*Given data:*

☆ ☆ ☆ ☆ ☆ ☆ ☆

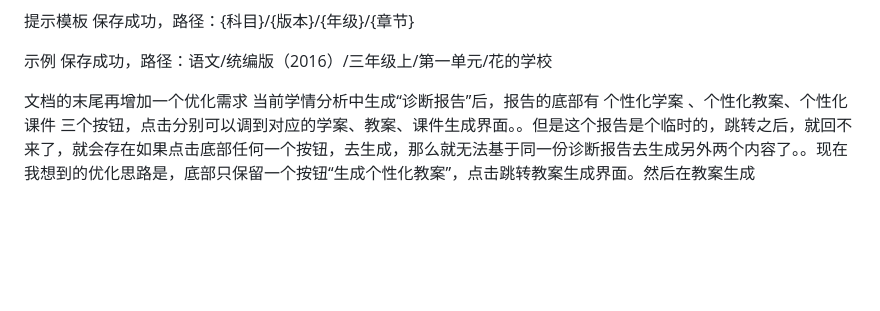
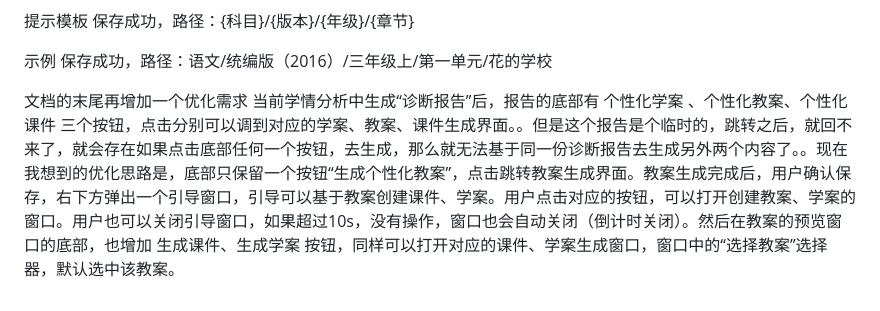
Before and after one commit to songwb89/outline, a Markdown page: 笔记.md, the part around the change. Drawn GitHub-style; blank space fills up the shorter version.

```diff
--- a/笔记.md
+++ b/笔记.md
@@ -45,4 +45,4 @@ AI讲课：选择在线课件窗口中，科目选择器。
 
 
 文档的末尾再增加一个优化需求
-当前学情分析中生成“诊断报告”后，报告的底部有 个性化学案 、个性化教案、个性化课件  三个按钮，点击分别可以调到对应的学案、教案、课件生成界面。。但是这个报告是个临时的，跳转之后，就回不来了，就会存在如果点击底部任何一个按钮，去生成，那么就无法基于同一份诊断报告去生成另外两个内容了。。现在我想到的优化思路是，底部只保留一个按钮“生成个性化教案”，点击跳转教案生成界面。然后在教案生成
+当前学情分析中生成“诊断报告”后，报告的底部有 个性化学案 、个性化教案、个性化课件  三个按钮，点击分别可以调到对应的学案、教案、课件生成界面。。但是这个报告是个临时的，跳转之后，就回不来了，就会存在如果点击底部任何一个按钮，去生成，那么就无法基于同一份诊断报告去生成另外两个内容了。。现在我想到的优化思路是，底部只保留一个按钮“生成个性化教案”，点击跳转教案生成界面。教案生成完成后，用户确认保存，右下方弹出一个引导窗口，引导可以基于教案创建课件、学案。用户点击对应的按钮，可以打开创建教案、学案的窗口。用户也可以关闭引导窗口，如果超过10s，没有操作，窗口也会自动关闭（倒计时关闭）。然后在教案的预览窗口的底部，也增加 生成课件、生成学案 按钮，同样可以打开对应的课件、学案生成窗口，窗口中的“选择教案”选择器，默认选中该教案。
```
Also changed, not shown: docs/1.0.8优化需求.md (+50 -0 lines), docs/登录优化.md (+3 -5 lines).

☆ ☆ ☆ ☆ ☆ ☆ ☆

*Activity:* Please retype the listing exactly, leaving out any images.

*Task response:*
Before and after one commit to songwb89/outline, a Markdown page: 笔记.md, the part around the change. Drawn GitHub-style; blank space fills up the shorter version.

```diff
--- a/笔记.md
+++ b/笔记.md
@@ -45,4 +45,4 @@ AI讲课：选择在线课件窗口中，科目选择器。
 
 
 文档的末尾再增加一个优化需求
-当前学情分析中生成“诊断报告”后，报告的底部有 个性化学案 、个性化教案、个性化课件  三个按钮，点击分别可以调到对应的学案、教案、课件生成界面。。但是这个报告是个临时的，跳转之后，就回不来了，就会存在如果点击底部任何一个按钮，去生成，那么就无法基于同一份诊断报告去生成另外两个内容了。。现在我想到的优化思路是，底部只保留一个按钮“生成个性化教案”，点击跳转教案生成界面。然后在教案生成
+当前学情分析中生成“诊断报告”后，报告的底部有 个性化学案 、个性化教案、个性化课件  三个按钮，点击分别可以调到对应的学案、教案、课件生成界面。。但是这个报告是个临时的，跳转之后，就回不来了，就会存在如果点击底部任何一个按钮，去生成，那么就无法基于同一份诊断报告去生成另外两个内容了。。现在我想到的优化思路是，底部只保留一个按钮“生成个性化教案”，点击跳转教案生成界面。教案生成完成后，用户确认保存，右下方弹出一个引导窗口，引导可以基于教案创建课件、学案。用户点击对应的按钮，可以打开创建教案、学案的窗口。用户也可以关闭引导窗口，如果超过10s，没有操作，窗口也会自动关闭（倒计时关闭）。然后在教案的预览窗口的底部，也增加 生成课件、生成学案 按钮，同样可以打开对应的课件、学案生成窗口，窗口中的“选择教案”选择器，默认选中该教案。
```
Also changed, not shown: docs/1.0.8优化需求.md (+50 -0 lines), docs/登录优化.md (+3 -5 lines).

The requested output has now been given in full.